The production of Sao Paulo metallo-ß-lactamase (SPM-1) is the most common carbapenem resistance mechanism detected among multidrug-resistant Pseudomonas aeruginosa clinical isolates in Brazil. Dissemination of SPM-1-producing P. aeruginosa has been restricted to the nosocomial settings, with sporadic reports of environmental isolates due to contamination by hospital sewage. Herein, we described the detection and molecular characterization of SPM-1-producing P. aeruginosa recovered from the microbiota of migratory birds in Brazil. Three hundred gram-negative bacilli were recovered from cloacal and choanal swabs of Dendrocygna viduata during a surveillance study for detection of carbapenem-resistant isolates. All isolates were identified by matrix-assisted laser desorption ionization?time of flight mass spectrometry. Molecular typing was performed by pulsed-field gel electrophoresis (PFGE) and multilocus sequence typing. MICs were determined by agar dilution, except for polymyxin B. Antibiotic resistance genes were detected by polymerase chain reaction (PCR) followed by DNA sequencing. Transcriptional levels of oprD and efflux system encoding genes were also carried out by quantitative real-time PCR. Nine imipenem resistant P. aeruginosa isolates were recovered with 7 of them carrying blaSPM-1. Additional resistance genes (rmtD-1, blaOXA-56, aacA4, and aac(6′)-Ib-cr) were also detected in all 9 isolates. The SPM-1-producing isolates showed high MICs for all ß-lactams, fluoroquinolones, and aminoglycosides, being susceptible only to polymyxin B. Interestingly, all isolates showed the same PFGE pattern and belonged to ST277. Overexpression of MexXY-OprM and MexABOprM was observed in those isolates that did not harbor blaSPM-1. Our results suggest that migratory birds might have played a role in the dissemination of SPM-1 producing P. aeruginosa within the Brazilian territory.

Bacteria richness and antibiotic-resistance in bats from a protected area in the Atlantic Forest of Southeastern Brazil

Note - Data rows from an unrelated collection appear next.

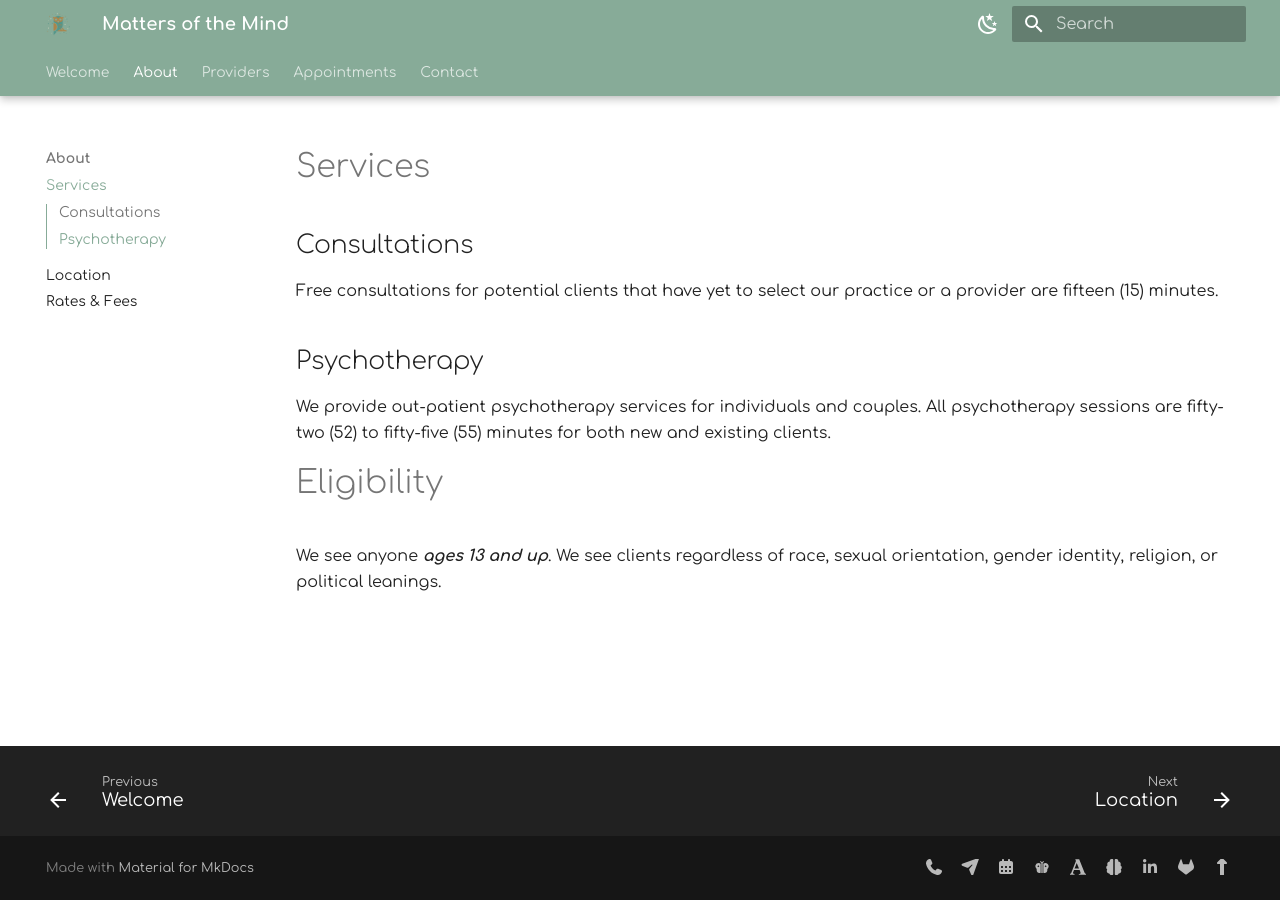
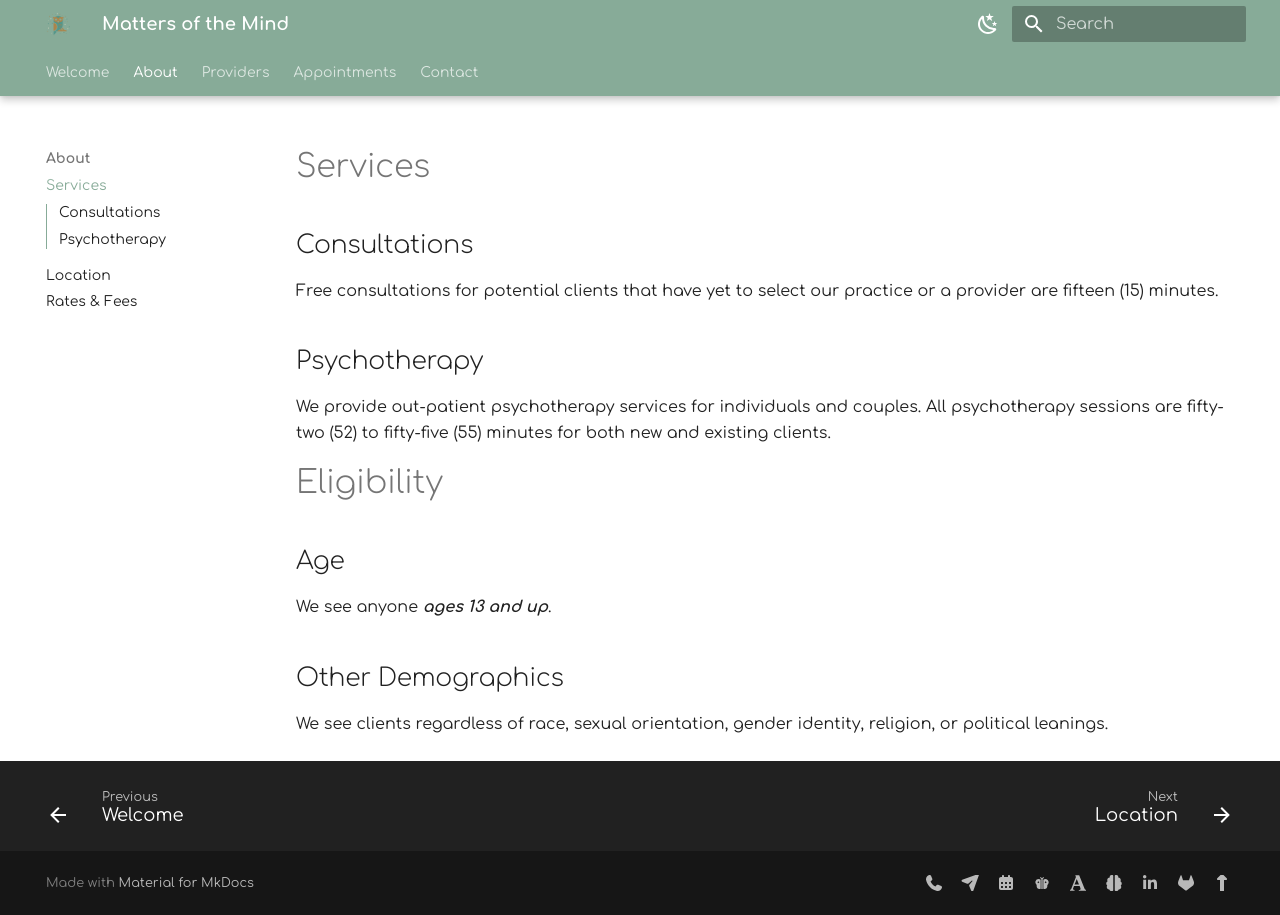
Before and after one commit to motm-therapy/website, an MkDocs documentation site: the page built from docs/services.md, in a window 1280 px wide. Built offline with MkDocs 1.6.1 and Material for MkDocs 9.7.7, drawn with Linux system fonts in a browser that asks for light colours; plug-ins that fetch from the network failed and are left out.

Commit message:
Update services.md

```diff
--- a/docs/services.md
+++ b/docs/services.md
@@ -14,4 +14,10 @@ We provide out-patient psychotherapy services for individuals and couples. All p
 
 # Eligibility
 
-We see anyone _**ages 13 and up**_. We see clients regardless of race, sexual orientation, gender identity, religion, or political leanings.
+## Age
+
+We see anyone _**ages 13 and up**_.
+
+## Other Demographics
+
+We see clients regardless of race, sexual orientation, gender identity, religion, or political leanings.
```
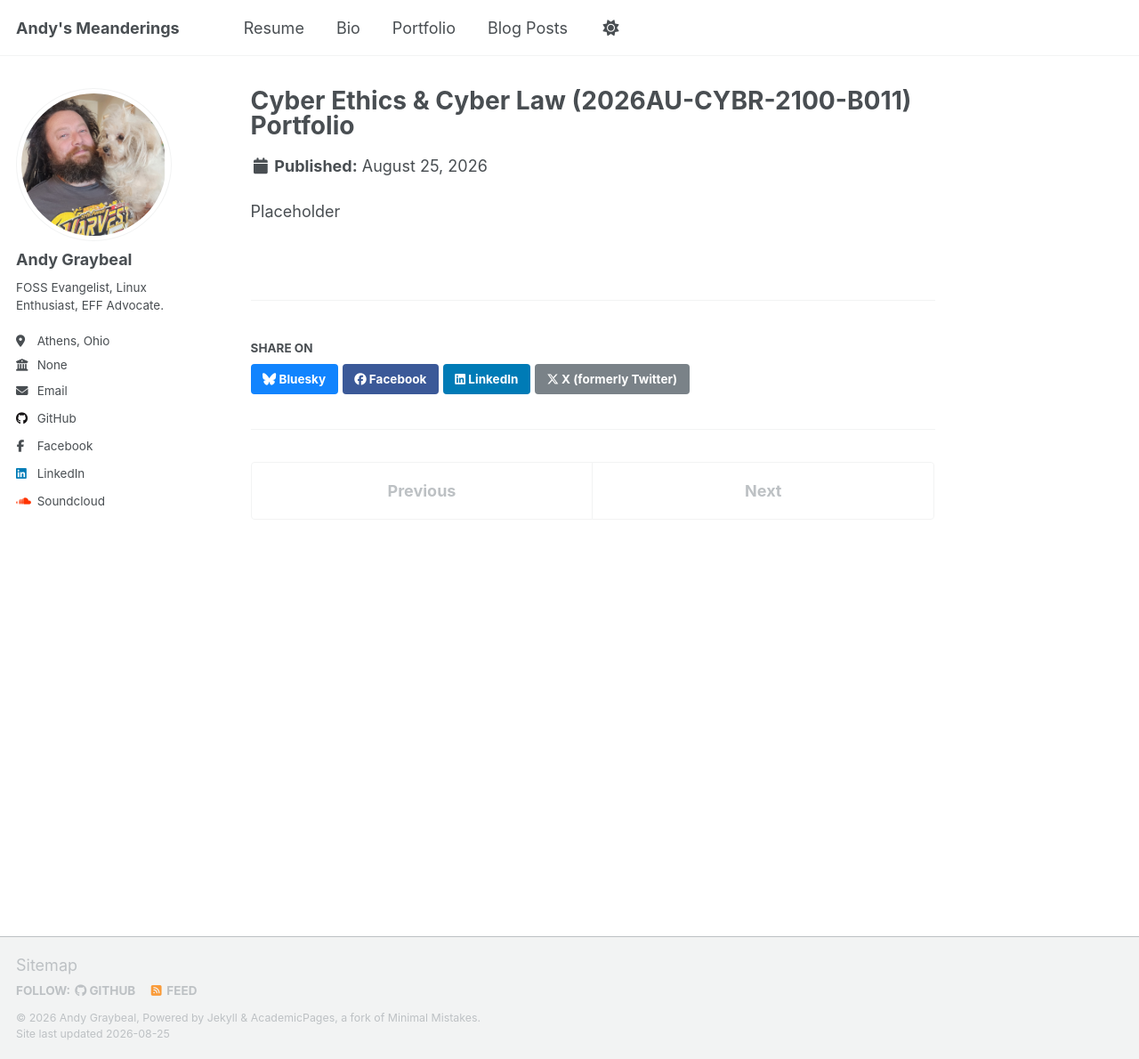
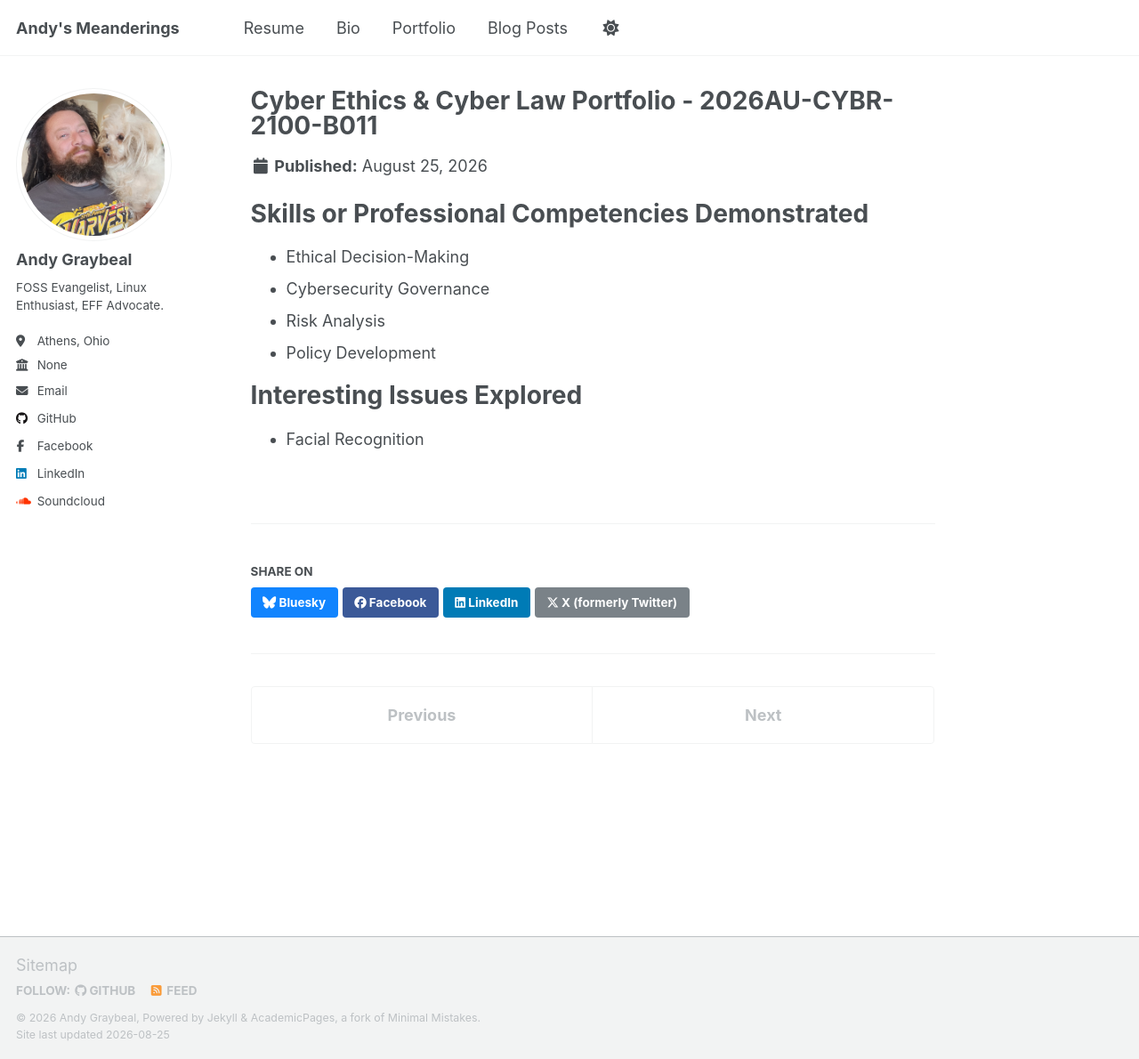
Before and after one commit to andy-graybeal/andy-graybeal.github.io, a Jekyll site: the page built from _portfolio/cybr-2100.md, in a window 1280 px wide and 1190 px high. Shown: the whole window at 89% size. Built offline with Jekyll 4.4.1, drawn with Linux system fonts in a browser that asks for light colours; a script that is not in the unit is left out.

Commit message:
Revise title and enhance portfolio content
Updated the title and added sections for skills and issues explored.

```diff
--- a/_portfolio/cybr-2100.md
+++ b/_portfolio/cybr-2100.md
@@ -1,7 +1,14 @@
 ---
-title: "Cyber Ethics & Cyber Law (2026AU-CYBR-2100-B011) Portfolio"
+title: "Cyber Ethics & Cyber Law Portfolio - 2026AU-CYBR-2100-B011"
 excerpt: "A place to showcase my work from Cyber Ethics class at Hocking"
 collection: portfolio
 ---
 
-Placeholder
+# Skills or Professional Competencies Demonstrated
+- Ethical Decision-Making
+- Cybersecurity Governance
+- Risk Analysis
+- Policy Development
+
+# Interesting Issues Explored
+- Facial Recognition
```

Bats play key ecological roles, also hosting many zoonotic pathogens. Neotropical bat microbiota is still poorly known. We speculate that their dietary habits strongly influence their microbiota richness and antibiotic-resistance patterns, which represent growing and serious public health and environmental issue. Here we describe the aerobic microbiota richness of bats from an Atlantic Forest remnant in Southeastern Brazil, and the antibiotic-resistance patterns of bacteria of clinical importance. Oral and rectal cavities of 113 bats from Carlos Botelho State Park were swabbed. Samples were plated on 5% sheep blood and MacConkey agar and identified by the MALDI-TOF technique. Antibiotic susceptibility tests were performed using Kirby-Bauer’s antibiotic disc diffusion technique.We identified 596 isolates at the genus level and tentatively to the species level. Proteobacteria was the most abundant phylum in all the dietary guilds, representing 87% of the total identified samples. The most common bacteria within bat individuals were Escherichia coli, Klebsiella oxytoca and Serratia marcescens, and within bat species were Serratia marcescens, Pseudomonas sp. and Staphylococcus sp. Frugivores presented the most diverse microbiota. In general, the antibiogram results indicated a low occurrence of resistance on eigth potentially pathogenic bacteria species. The resistance to antibiotics found on our samples was related mostly to the intrinsic resistance of the tested species.The low occurrence of resistant bacteria in our samples could be related to the well preserved environment where bats were caught. Once the major causes of resistance-acquiring are related to anthropic activites, the controlled access of tourists on certain regions of the Park seems to be effectively protecting the environment.